Which brings me to number 3, changes in obstetric services. These have occurred , not only in this hospital but, across the globe. The fact that the authors of this letter also point to fewer women being reported with hypertension isn’t at all likely to mean that there were actually fewer women, just that fewer women with hypertension were detected. Good antenatal care targets detection and management of many pregnancy problems and the fact that this really common problem was missed is an important indicator that maternity services are not as good as they should be. Further if this kind of problem is being missed then other problems that also increase risk of stillbirth are likely to be missed too.
As the Australian college of midwives recent report indicates women are not impressed with changes in maternity care in Australia and are saying things like : I am concerned non-evidence based knee jerk reactions are becoming policy. I wouldn’t think Australian women are unique in the world in this regard.

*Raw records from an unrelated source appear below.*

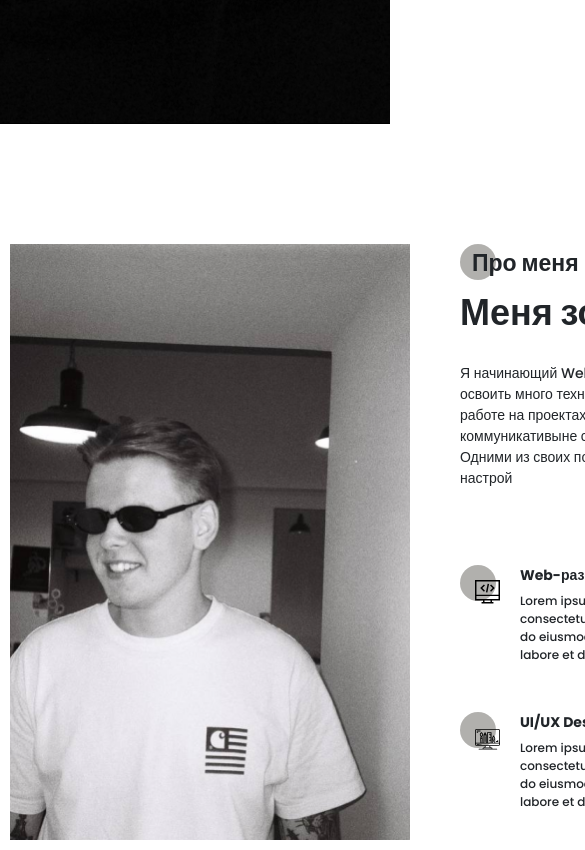
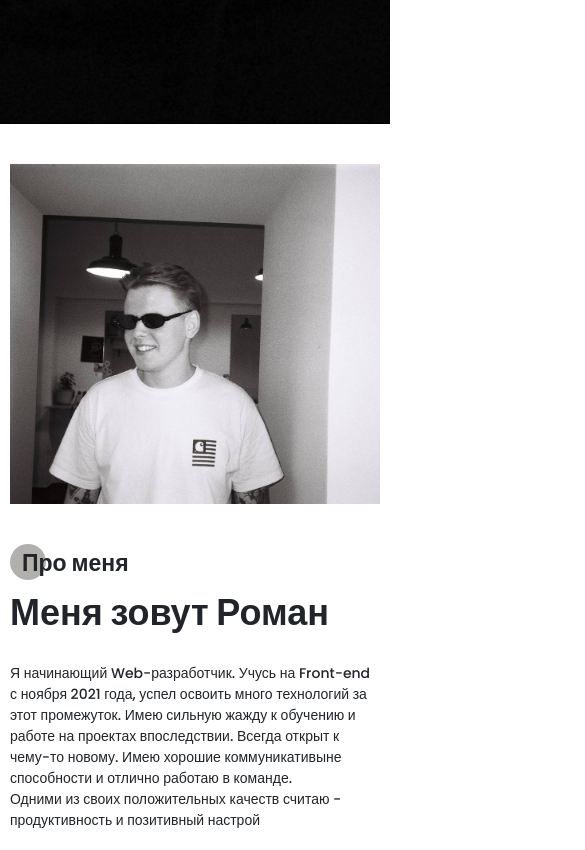
Before and after one commit to SknarRoman/portfolio, a website: page src/index.html in a window 390 px wide. Shown: the part 720-1570 px from the top of the page, 585 px wide, since content can reach past the window. Drawn offline with Linux system fonts and the light colour scheme.

Commit message:
Another changes in adaptive 2

```diff
--- a/src/index.html
+++ b/src/index.html
@@ -119,7 +119,7 @@
         <div class="container">
             <div class="about__wrapper">
                 <div class="about__photo">
-                    <img src="img/photo.png" alt="photo">
+                    <img src="img/koop.jpg" alt="photo">
                 </div>
                 <div class="about__descr">
                     <h2 class="title title_fz16 about__title">Про меня</h2>
@@ -178,7 +178,7 @@
         </div>
     </section>
 
-    <!-- <section class="resume">
+     <section class="resume">
         <div class="container">
             <h2 class="resume__title">Опыт</h2>
             <div class="resume__subtitle">Чем я буду полезен</div>
@@ -246,7 +246,7 @@
             </div>
     </section>
 
-    <section class="skills">
+    <!-- <section class="skills">
         <div class="container">
             <div class="skills__header">Навыки</div>
             <div class="skills__title">Что я использую в работе</div>
@@ -461,7 +461,7 @@
                 </div>
             </div>
         </div>
-    </section> -->
+    </section>  -->
 
 
 
--- a/src/sass/blocks/_about.scss
+++ b/src/sass/blocks/_about.scss
@@ -12,6 +12,8 @@
         grid-row: 1/3;
         img {
             width: 100%;
+            height: 100%;
+            object-fit:cover;
         }
     }
     &__descr {
--- a/src/sass/blocks/_media.scss
+++ b/src/sass/blocks/_media.scss
@@ -10,8 +10,17 @@
     }
     .about{
         &__wrapper{
-            grid-template-columns: 400px 570px;
-            column-gap: 50px;
+            grid-template-columns: 400px 520px;
+            column-gap: 40px;
+        }
+        &__skills{
+            column-gap: 20px;
+            grid-template: repeat(2,minmax(115px,auto))/repeat(2,250px);
+            &-item{
+                grid-template-columns: 40px 195px;
+                column-gap: 20px;
+                column-gap: 15px;
+            }
         }
     }
 
@@ -24,7 +33,19 @@
     .sidepanel{
         display: none;
     }
-
+    .about{
+        &__wrapper{
+            grid-template-columns: 300px 380px;
+        }
+        &__skills{
+            grid-template-columns: 360px;
+            grid-auto-rows: minmax(115px, auto);
+            &-item{
+                grid-template-columns: 40px 320px;
+                column-gap: 20px;
+            }
+        }
+    }
 }
 
 @media (max-width: 768px){
@@ -44,6 +65,27 @@
             line-height: 39px;
         }
     }
+    .about{
+        padding-top: 40px;
+        &__wrapper{
+            grid-template: 400px auto auto / 1fr;
+        }
+        &__skills{
+            grid-template-columns: repeat(2, 260px);
+            &-item{
+                grid-template-columns: 40px 200px;
+                column-gap: 20px;
+            }
+        }
+        &__photo{
+            grid-row: unset;
+        }
+        // &__webtitle{
+        //     font-size: 19px;
+        // }
+    }
+
+
 }
 
 @media (max-width: 576px){
@@ -68,5 +110,13 @@
             padding-left: 20px;
         }
     }
+    .about{
+        &__wrapper{
+            grid-template: 340px auto auto / 1fr;
+        }
+        &__skills{
+            grid-template-columns: 1fr;
+        }
+    }
 
 }
```
Also changed, not shown: src/css/style.min.css, src/img/koop.jpg (added).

So what can be done? We need to abandon the changes to obstetric services that were made in haste and are obviously causing harm and return to thorough evidence based maternity care as quickly as possible. We need to rethink what is actually needed to protect woman from COVID-19 and that this is probably NOT telehealth, and full PPE. We need to understand that if we don’t know that a woman is developing hypertension during pregnancy that that most certainly puts her and her baby in harms way FAR more than the possible threat of harm to her and her baby from COVID-19. So those who have made these initial practice changes in haste need to be equally hastily and have a rethink. There are things like single patient use sphygmomanometers and midwives providing antenatal care in the woman’s own home that are far better safer choices!!
Hopefully someone other than Will Robinson is listening to these concerns and will act before many more babies die!